Television is the greatest tease since Circe. It doesn't want to wade in deep, and it prefers simplification to illumination. Anyone who fights this tendency has a lonely battle ahead, but occasionally the results are as earnest and enlightening as the "Are You Listening?" series produced by the late Martha Stuart. She saw the real communicative possibilities in mass communications and strove to put them to productive good use.

Through the largess of the Ford Foundation, Channel 26, which aired a previous "Listening" discussion in 1981, will show tonight at 11:30 "People Who Have Struggled With Abortion," an "Are You Listening?" half-hour that seems one of the most reasoned and unhysterical discussions ever of a perilously incendiary subject. A group analysis of attitudes and emotional responses, it eschews the combative approach of Phil Donahue for calm and searching deliberation.

Stuart sits at the center of the group and we only hear her ask three or four questions during the entire show. That's because she cut out as many of those as possible, to keep the discussion flowing, when she supervised the editing of the program. It was selflessness in pursuit of edification.

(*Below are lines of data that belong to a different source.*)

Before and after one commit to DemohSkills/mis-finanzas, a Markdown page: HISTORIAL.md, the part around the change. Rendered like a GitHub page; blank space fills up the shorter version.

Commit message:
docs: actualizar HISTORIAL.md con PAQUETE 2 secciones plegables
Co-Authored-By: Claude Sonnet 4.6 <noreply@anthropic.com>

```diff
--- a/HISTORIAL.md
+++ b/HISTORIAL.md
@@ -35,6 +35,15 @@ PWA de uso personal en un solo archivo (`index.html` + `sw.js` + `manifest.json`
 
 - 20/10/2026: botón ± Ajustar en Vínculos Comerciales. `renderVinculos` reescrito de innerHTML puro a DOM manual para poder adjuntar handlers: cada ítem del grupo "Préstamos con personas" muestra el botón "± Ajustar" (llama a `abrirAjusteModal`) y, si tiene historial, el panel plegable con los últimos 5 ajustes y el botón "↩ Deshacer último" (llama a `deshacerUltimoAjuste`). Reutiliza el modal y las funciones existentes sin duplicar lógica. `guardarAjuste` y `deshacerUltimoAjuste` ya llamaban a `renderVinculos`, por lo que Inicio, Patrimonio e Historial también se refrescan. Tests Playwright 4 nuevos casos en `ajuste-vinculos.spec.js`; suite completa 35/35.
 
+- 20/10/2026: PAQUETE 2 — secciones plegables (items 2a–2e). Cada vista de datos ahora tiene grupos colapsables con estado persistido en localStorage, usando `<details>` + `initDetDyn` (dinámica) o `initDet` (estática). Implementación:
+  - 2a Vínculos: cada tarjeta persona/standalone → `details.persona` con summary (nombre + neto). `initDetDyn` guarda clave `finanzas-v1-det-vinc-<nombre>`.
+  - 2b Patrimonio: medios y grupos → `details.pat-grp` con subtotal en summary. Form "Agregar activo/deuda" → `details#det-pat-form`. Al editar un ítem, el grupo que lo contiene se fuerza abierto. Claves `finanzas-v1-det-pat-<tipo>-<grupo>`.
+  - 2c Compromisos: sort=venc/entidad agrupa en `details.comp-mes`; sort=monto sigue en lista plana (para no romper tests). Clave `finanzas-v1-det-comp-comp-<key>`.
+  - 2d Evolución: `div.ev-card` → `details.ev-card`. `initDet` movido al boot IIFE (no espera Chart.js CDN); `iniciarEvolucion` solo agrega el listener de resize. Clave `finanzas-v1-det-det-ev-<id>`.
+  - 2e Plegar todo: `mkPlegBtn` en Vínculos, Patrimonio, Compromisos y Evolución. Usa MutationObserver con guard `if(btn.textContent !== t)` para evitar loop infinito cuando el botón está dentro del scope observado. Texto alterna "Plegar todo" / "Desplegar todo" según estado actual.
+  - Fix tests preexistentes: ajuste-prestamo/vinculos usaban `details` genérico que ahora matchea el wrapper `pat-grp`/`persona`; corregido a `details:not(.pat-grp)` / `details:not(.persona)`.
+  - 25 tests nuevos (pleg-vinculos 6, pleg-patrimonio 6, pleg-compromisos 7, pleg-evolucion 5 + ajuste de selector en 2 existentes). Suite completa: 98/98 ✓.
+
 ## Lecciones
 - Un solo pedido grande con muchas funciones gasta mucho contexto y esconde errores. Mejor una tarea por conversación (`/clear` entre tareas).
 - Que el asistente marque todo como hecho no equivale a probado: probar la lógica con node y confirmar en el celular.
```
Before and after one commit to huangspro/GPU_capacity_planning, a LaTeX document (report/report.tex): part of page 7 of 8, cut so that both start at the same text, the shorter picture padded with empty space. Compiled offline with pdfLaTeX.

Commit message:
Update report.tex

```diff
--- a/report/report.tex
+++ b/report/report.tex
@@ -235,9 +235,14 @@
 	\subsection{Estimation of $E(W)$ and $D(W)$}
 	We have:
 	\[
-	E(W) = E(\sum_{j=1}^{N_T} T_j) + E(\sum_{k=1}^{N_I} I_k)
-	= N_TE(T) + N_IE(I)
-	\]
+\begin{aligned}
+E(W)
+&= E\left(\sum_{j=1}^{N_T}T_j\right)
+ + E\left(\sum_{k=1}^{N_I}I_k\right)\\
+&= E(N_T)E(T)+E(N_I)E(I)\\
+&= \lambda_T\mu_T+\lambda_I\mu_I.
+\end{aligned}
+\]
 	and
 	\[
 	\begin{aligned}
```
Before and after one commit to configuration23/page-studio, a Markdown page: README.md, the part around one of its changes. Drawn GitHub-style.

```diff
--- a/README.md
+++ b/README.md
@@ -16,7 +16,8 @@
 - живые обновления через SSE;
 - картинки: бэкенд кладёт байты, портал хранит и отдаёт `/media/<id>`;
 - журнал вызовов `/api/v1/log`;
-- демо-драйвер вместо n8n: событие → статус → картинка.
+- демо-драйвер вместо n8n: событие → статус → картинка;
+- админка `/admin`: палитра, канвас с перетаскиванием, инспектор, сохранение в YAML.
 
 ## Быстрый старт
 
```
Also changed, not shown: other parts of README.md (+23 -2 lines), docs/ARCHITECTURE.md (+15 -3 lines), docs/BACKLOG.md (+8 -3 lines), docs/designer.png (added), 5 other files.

The group includes a young rabbi, a nun, a student, a nurse, an obstetrician and a woman who worked in an abortion clinic but quit soon after dreaming she had opened her briefcase and found it full of dead babies. A former New York state legislator tells why, after years of adamant opposition to abortion, he broke a deadlock with a vote in favor of abortion reform. He had heard too many horror stories of women "mangled" in back-alley operations. The nun tells him, a bit fatuously it seems, that it was "divine inspiration" speaking through him when he cast that vote.

What's important about the broadcast is not that "both sides" are heard from. Stuart was not interested in sides, in polarized politicking, in the fanatics' rhetoric. There's something much more humane at work here. A counselor says when women come to him after abortions he tries to offer "comfort in the case of sorrow, and forgiveness in the case of guilt," and a Catholic woman says she resents the idea of men arguing abortion among themselves and passing laws about it when none of them will ever risk becoming pregnant.

Stuart wants to know why those in the group sound so fair-minded about a subject that often has inspired the shrillest zealousness. "When you start to listen to other viewpoints, I think it does make you more fair," one woman responds. The rabbi says it may be more important to "complicate thinking" than to reduce such topics to the level of "either/ors" and states the obvious but relevant: "In the process of dialogue, answers emerge."

That is the simple but ambitious philosophy behind the "Are You Listening?" series. Before she died of cancer in February at the age of 55, Stuart had completed 50 videotaped discussions of subjects that range from boys with long hair to welfare mothers to Palestinians. The Palestinian program has been picked up by PBS for national exposure sometime this summer. All tapes in the series are available for sale or rental to interested groups.

Stuart's daughter Sally, who worked with her for five years, will continue the series for Martha Stuart Communications. This is work worth doing, worth pursuing, worth sharing. Martha Stuart made it her life's work. To judge from the work, it was a valuable life.